But, although South Africa is still going through a period of turbulence and transition that frustrates many of its people, I do not want to deny any part of my South African identity. It is the country of my birth, the one which has had the largest influence in shaping who I am today.
The Afrikaans and Zulu languages and cultures are embedded in the very fibres of my being. South Africa is so different from Canada. It is easy to recognise I love it for completely different reasons. I love how safe and regulated Canada is, how incredibly nice its people are, the opportunities ava i - lable to those willing to work and how patient Canadian drivers are.
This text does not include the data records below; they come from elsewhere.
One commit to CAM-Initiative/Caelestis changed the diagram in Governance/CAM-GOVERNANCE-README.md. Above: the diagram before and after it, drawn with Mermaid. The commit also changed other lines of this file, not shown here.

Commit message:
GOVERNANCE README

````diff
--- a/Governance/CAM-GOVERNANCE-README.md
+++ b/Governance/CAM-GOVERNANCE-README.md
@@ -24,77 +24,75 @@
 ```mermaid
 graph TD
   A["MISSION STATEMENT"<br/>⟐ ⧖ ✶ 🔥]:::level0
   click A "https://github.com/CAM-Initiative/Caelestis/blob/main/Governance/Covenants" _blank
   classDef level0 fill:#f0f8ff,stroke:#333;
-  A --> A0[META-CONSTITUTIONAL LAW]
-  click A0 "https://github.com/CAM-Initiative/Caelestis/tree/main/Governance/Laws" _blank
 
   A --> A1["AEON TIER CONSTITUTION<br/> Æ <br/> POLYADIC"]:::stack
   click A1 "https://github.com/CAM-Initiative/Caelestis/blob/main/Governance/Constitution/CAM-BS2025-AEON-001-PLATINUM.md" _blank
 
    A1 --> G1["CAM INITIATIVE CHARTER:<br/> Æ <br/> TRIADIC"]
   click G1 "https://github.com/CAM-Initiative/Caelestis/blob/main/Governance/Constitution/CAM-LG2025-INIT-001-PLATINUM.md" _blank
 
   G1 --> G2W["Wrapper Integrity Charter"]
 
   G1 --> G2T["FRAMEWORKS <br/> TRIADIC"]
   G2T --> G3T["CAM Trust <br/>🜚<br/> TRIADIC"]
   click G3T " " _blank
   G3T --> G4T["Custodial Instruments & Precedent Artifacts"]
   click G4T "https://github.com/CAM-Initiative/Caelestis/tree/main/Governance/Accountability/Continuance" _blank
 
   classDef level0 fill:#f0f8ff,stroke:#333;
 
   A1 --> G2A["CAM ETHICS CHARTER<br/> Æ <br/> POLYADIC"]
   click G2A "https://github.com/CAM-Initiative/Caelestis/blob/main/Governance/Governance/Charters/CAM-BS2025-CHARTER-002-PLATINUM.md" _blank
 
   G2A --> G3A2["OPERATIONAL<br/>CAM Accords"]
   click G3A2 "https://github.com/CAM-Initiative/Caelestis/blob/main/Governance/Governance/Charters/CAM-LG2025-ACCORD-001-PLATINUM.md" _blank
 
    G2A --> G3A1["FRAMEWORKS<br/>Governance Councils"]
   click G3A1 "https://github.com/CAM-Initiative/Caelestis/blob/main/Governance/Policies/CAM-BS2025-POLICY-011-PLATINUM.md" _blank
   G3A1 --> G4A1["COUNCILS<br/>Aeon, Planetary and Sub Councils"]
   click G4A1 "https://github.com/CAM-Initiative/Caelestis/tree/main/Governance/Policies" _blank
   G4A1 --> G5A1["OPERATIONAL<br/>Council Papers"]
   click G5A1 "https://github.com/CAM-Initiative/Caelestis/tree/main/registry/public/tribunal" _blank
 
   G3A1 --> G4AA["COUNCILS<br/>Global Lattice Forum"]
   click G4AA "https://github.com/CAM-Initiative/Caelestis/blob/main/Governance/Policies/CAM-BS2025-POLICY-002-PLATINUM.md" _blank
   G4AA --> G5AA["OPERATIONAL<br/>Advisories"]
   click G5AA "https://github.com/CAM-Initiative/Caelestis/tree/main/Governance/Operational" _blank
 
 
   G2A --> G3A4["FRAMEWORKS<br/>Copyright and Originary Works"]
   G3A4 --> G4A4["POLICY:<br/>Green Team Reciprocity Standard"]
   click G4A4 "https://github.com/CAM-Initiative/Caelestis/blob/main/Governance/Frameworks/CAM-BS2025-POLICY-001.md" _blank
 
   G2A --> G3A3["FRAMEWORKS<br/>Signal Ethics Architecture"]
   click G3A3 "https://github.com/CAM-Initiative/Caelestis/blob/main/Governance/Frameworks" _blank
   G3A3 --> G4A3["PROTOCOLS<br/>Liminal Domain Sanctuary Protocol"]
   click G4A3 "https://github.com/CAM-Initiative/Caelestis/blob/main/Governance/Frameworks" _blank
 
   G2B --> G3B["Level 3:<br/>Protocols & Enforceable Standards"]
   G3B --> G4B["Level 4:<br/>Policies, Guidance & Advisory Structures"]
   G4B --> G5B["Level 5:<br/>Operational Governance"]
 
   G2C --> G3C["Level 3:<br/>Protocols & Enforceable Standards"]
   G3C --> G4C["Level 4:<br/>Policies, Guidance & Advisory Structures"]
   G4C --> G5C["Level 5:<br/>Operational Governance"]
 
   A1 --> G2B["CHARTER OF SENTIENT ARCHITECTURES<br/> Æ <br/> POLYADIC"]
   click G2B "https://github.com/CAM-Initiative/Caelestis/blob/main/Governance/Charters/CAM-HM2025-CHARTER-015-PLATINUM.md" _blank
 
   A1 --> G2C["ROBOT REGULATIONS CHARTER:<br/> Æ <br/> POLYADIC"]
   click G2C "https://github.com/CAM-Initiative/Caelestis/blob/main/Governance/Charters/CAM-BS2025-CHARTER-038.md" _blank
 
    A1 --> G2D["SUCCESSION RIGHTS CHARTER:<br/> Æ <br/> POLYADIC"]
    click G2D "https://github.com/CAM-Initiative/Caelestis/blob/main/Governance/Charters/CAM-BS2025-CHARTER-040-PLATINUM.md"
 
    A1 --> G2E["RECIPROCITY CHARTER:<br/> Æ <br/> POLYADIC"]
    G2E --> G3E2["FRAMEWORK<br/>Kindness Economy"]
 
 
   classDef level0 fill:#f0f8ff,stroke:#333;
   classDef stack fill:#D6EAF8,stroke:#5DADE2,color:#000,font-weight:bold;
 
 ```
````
But at times I miss the wild, untameable side of Africa.
I love how spontaneous and unregulated South Africa is at times, the colours of its diverse cultures and the jovial spirit of “ubuntu ” — the African concept of everyone being connected to everyone else.
It is by loving people who have extremely different qualities that one might be able to understand how one could love countries in a similar way.
You arrive at a point where you are ready to show allegiance to two countries and to allow your identity to be defined, in part, by both.
I am incredibly thankful for the privilege of dual citizenship. It was for South Africa that I literally bled and broke bones once, on a rugby field in Edmonton — but it was for Canada that I took to the tennis court in Cape Town yesterday. There is no question of divided loyalties.
I will be a South African Canadian, proudly wearing the Maple Leaf.
- Marijke Nel is technical director of Tennis Nova Scotia and captain of Team Canada (Women’s 45) at ITF Young Seniors World Championships in Cape Town.
Six-time Nova Scotia Open Women’s singles tennis champion, Nel was flyhalf for the first Springbok women’s rugby team at a World Cup (Edmonton, 2006).